  48. Washington DC • Alberts v. Tuft (In re Greater Southeast Community Hosp. Corp., 333 B.R. 506 (Bankr. D.D.C. 2005) • Court does not recognize deepening insolvency as an individual cause of action • Court recognizing that deepening a corporation’s insolvency is harmful; however, the Court notes that “recognizing that a condition is harmful and calling it a tort are two different things. The District of Columbia courts have not yet recognized a cause of action for deepening insolvency, and this court sees no reason why they should.” Id. at 517. • Court dismissed deepening insolvency claims on the basis that they were a mere “repackaging” of the breach of fiduciary claims with respect to D & O defendants and malpractice claims with respect to attorneys. Id. at 517.

  49. Louisiana • Hannover Corp. of America v. Beckner, 211 B.R. 849 (M.D. La 1997) • A suit was filed by a debtor corporation’s receiver against an attorney, who represented the corporation in a suit by the SEC, asserting malpractice and negligence claims for increasing the insolvency of the corporation. Id. at 854. • The attorney/defendant filed a motion for dismissal stating that the corporation lacked standing to bring such an action via the doctrine of in pari delicto. Id. at 852. • The court rejected the motion and found that there was standing. Id. at 860. • The court established that there was a distinct injury to the corporation resulting from the malpractice, specifically the “aggravation of insolvency and artificial extension of [the debtor corporation's] life.” Id. at 854. • The court further noted that a receiver “was not bound by the formers corporate officers’ or directors’ fraud” making any in pari delicto claim against granting standing moot. Id. at 858 n. 10 (internal citation omitted). • Although the terminology of deepening insolvency was not used in this opinion, the court noted that in pari delicto may be an affirmative defense to a deepening insolvency claim. Id. at 859.

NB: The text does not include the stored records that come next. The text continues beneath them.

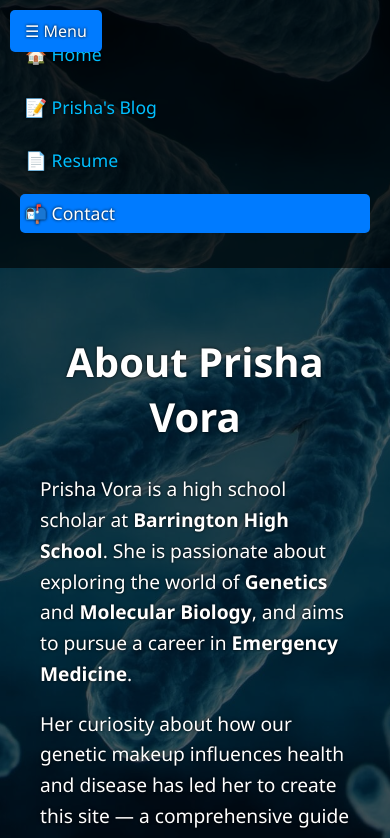
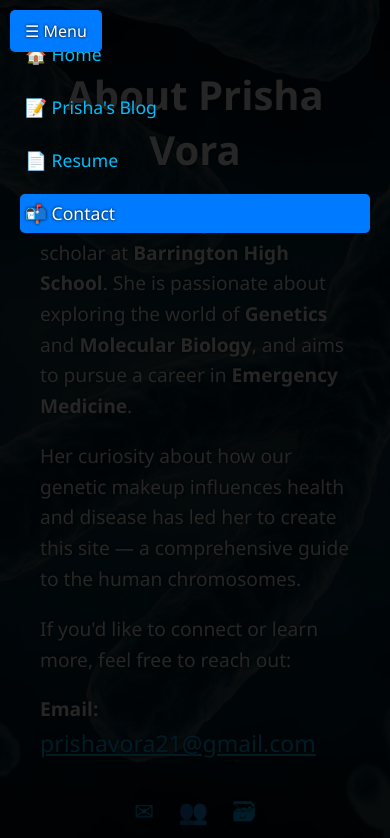
Before and after one commit to PrishaV21/Chromosomecatalog, a plain HTML site: page contact.html in a window 390 px wide. Both pictures are taken after a click on the element "☰ Menu". Shown: the top 838 px of the page. Drawn offline with Linux system fonts and the light colour scheme.

Commit message:
Update contact.html

```diff
--- a/contact.html
+++ b/contact.html
@@ -125,8 +125,11 @@
   .sidebar {
     display: none;
     width: 100%;
-    height: auto;
-    position: relative;
+    height: 100%;
+    position: fixed;
+    top: 0;
+    left: 0;
+    z-index: 1050;
   }
   .sidebar.open {
     display: block;
```
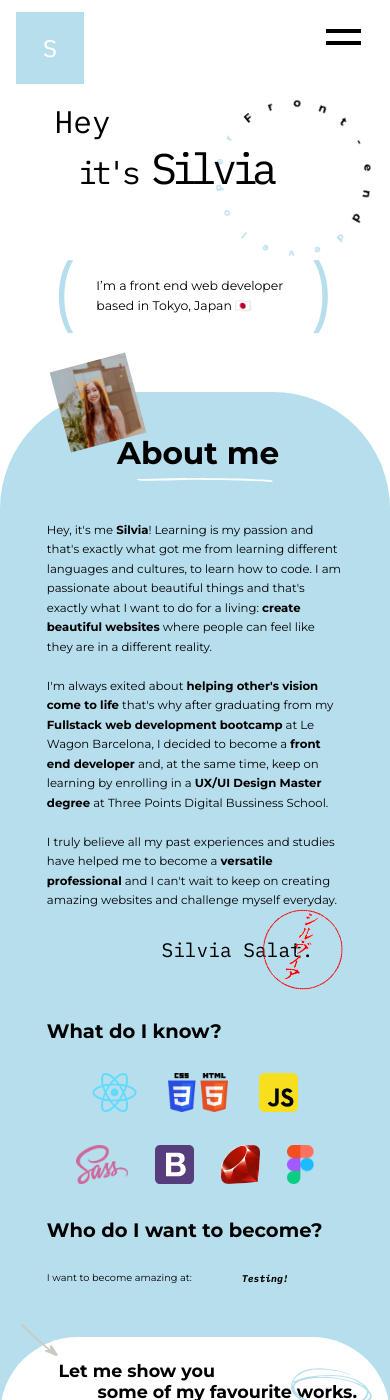
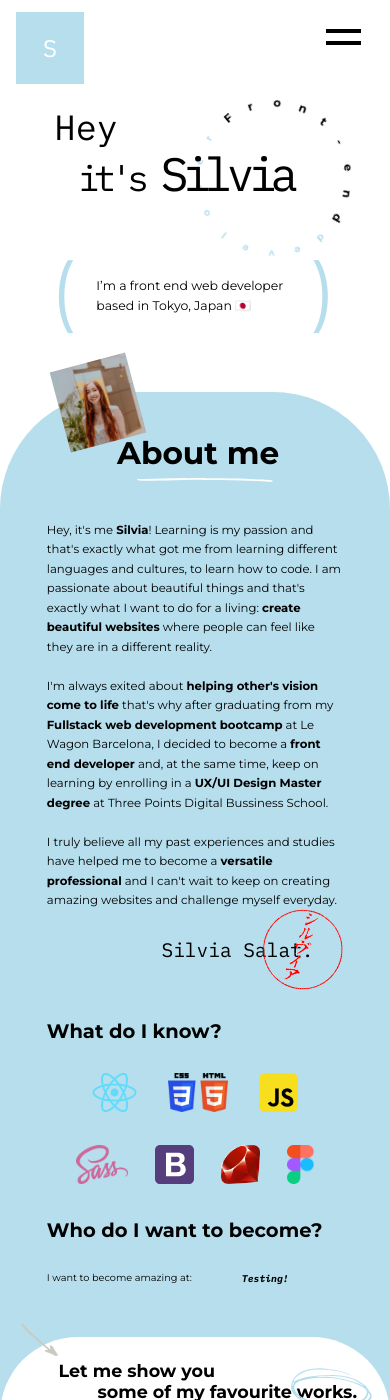
Before and after one commit to silsc/portfolio, a Jekyll site: the page built from index.markdown, in a window 390 px wide and 1400 px high. Built offline with Jekyll 4.4.1, drawn with Linux system fonts in a browser that asks for light colours.

Commit message:
FIX(Banner - lineareound position & title size)

```diff
--- a/_sass/_banner.scss
+++ b/_sass/_banner.scss
@@ -105,14 +105,13 @@
 }
 
 @media only screen and (max-width: 600px) {
-
   .banner {
     min-height: 70vw;
     h1 {
     color: $black;
-    font-size: 8vw;
+    font-size: 9vw;
       span {
-        font-size: 11vw;
+        font-size: 12vw;
       }
     }
   }
@@ -145,7 +144,7 @@
   }
   .banner-lineround {
     position: absolute;
-    right: 25vw;
+    right: 30vw;
     top: 23vw;
     font-size: 2.5vw;
     h3 {
```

  50. Indiana • Marwil v. Grubbs, 2004 U.S. Dist. Lexis 20250 (S.D. Ind. 2004) • The receiver of a church corporation brought a breach of fiduciary duty claim against the officers and directors of the corporation. Id. at 4. The directors and officers filed Fed. Rule of Civ. Proc. 12(b)(1) and 12(b)(6) motions claiming lack of subject matter jurisdiction and failure to state a motion upon which relief can be granted. Id. at 5. • The court, relying on Schaht v. Brown, 711 F.2d 1343 (7th Cir. 1983), found that Marwil’s claim for “exacerbate[ing] [the] corporations insolvency and artificially prolong[ing] its life” was “actionable.” Id. • The directors and officers asserted that the “business judgment rule” shielded them from liability. Id. at 24. However, the court noted that the business judgment rule only shields officers and directors when their decisions are informed ones. Id. The court found that the complaint properly alleged that the officers and directors were not familiar with the recommendations made to them by their accounts and attorneys and thus did not dismiss this claim. Id.